With the Beijing Stock Exchange set to focus on servicing fast-growing SMEs, experts say the move may be part of China’s effort to encourage startups to list domestically.
“Technology is a main battlefield for big countries. Now, Chinese tech stocks are facing threats in the U.S., and China needs to provide an innovative capital market to encourage them to return,” Liu Ying, a researcher at the Chongyang Institute for Financial Studies of Renmin University, told Zheng Bang Think Tank. “The development of the Beijing Stock Exchange can help support financing for SMEs and drive their growth.”
Yu from Rhodium Group said that while the BSE was “not set up to absorb firms delisted from the U.S., financial decoupling with the U.S. did expedite the process of its establishment.” It’s likely that many of the U.S.-listed Chinese firms will seek to be relisted on other stock exchanges such as the Hong Kong Stock Exchange given that they are well-established, she added.
Setting up a new exchange in Beijing appears to have been a long-term plan of the Chinese authorities.
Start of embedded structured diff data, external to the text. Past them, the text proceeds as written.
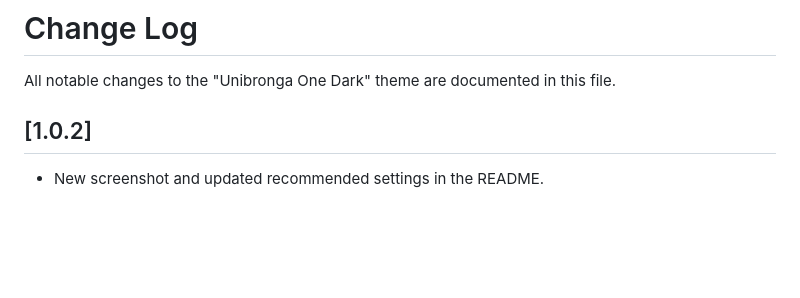
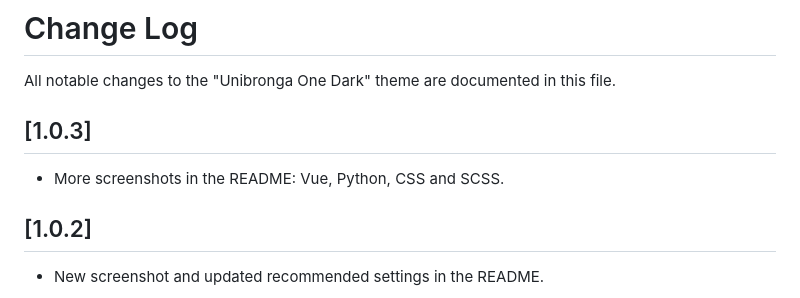
Before and after one commit to unibronga/DarkTheme, a Markdown page: CHANGELOG.md, the part around the change. GitHub-like rendering; blank space fills up the shorter version.

```diff
--- a/CHANGELOG.md
+++ b/CHANGELOG.md
@@ -1,6 +1,10 @@
 # Change Log
 
 All notable changes to the "Unibronga One Dark" theme are documented in this file.
+
+## [1.0.3]
+
+- More screenshots in the README: Vue, Python, CSS and SCSS.
 
 ## [1.0.2]
 
```
Also changed, not shown: README.md (+15 -1 lines), screenshots/css.png (added), screenshots/python.png (added), screenshots/vue.png (added), 1 other file.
Locating it in the capital has both practical and policy advantages, experts say.
On a policy level, the new bourse may help rebalance the Chinese financial market. Beijing is home to China’s highest-level financial regulators and 87 “unicorn” startups with a valuation over $1 billion — more than any other Chinese city. Yet both of the country’s major stock markets are based in southern China.
“From an economic development perspective, the differences between northern and southern China have been widening — the north is falling behind,” Zhao Xijun, the deputy dean of the School of Finance at the Renmin University of China, told domestic media Time Weekly. “So one factor behind the decision is the imbalance of capital resources.”
In practical terms, Beijing has already been laying the groundwork for a stock exchange servicing SMEs through the National Equities Exchange and Quotations (NEEQ) — an over-the-counter equity exchange more commonly known as the “New Third Board.”
The New Third Board, set up in 2013, shares in the BSE’s mission to channel funding to innovative, fast-growing SMEs. But unlike a stock exchange, shares on the board are only available to institutional investors; retail investors are largely excluded.
The new stock exchange appears to be building directly on the foundations laid by the New Third Board. On Sunday, the Beijing Stock Exchange released its rules for listing and trading on the new market for public scrutiny — and the listing requirements are identical to those used by the New Third Board for its “select” tier.
What’s special about the “select” tier?
The 7,299 firms listed on the New Third Board are divided into three different tiers: base, innovation, and select. The select tier is the most exclusive and has the strictest requirements for companies wishing to be included.
Companies wanting to join the select tier must satisfy one of four criteria based on their financial performance and metrics such as investment in research and development, with the specific requirements varying based on the firm’s valuation. A company valued at 200 million yuan, for example, should have achieved net profits of at least 15 million yuan in the past two years or a return on equity of at least 10%.
Only 66 companies on the New Third Board have qualified for the select tier so far, including Linton Technologies — a photovoltaic and semiconductor equipment provider — and video monitor manufacturer Well Trans. As the listing requirements for the select tier are identical to the ones used for the new Beijing Stock Exchange, these firms will also be eligible to join the new exchange.
“The select tier has existed for over a year now … It has established a solid infrastructure for setting up the stock exchange from the perspective of enterprises, the market, and regulations,” the China Securities Regulatory Commission, the market regulator, said in a note issued shortly after President Xi’s announcement.
Editor: Dominic Morgan.
(Header image: People Visual)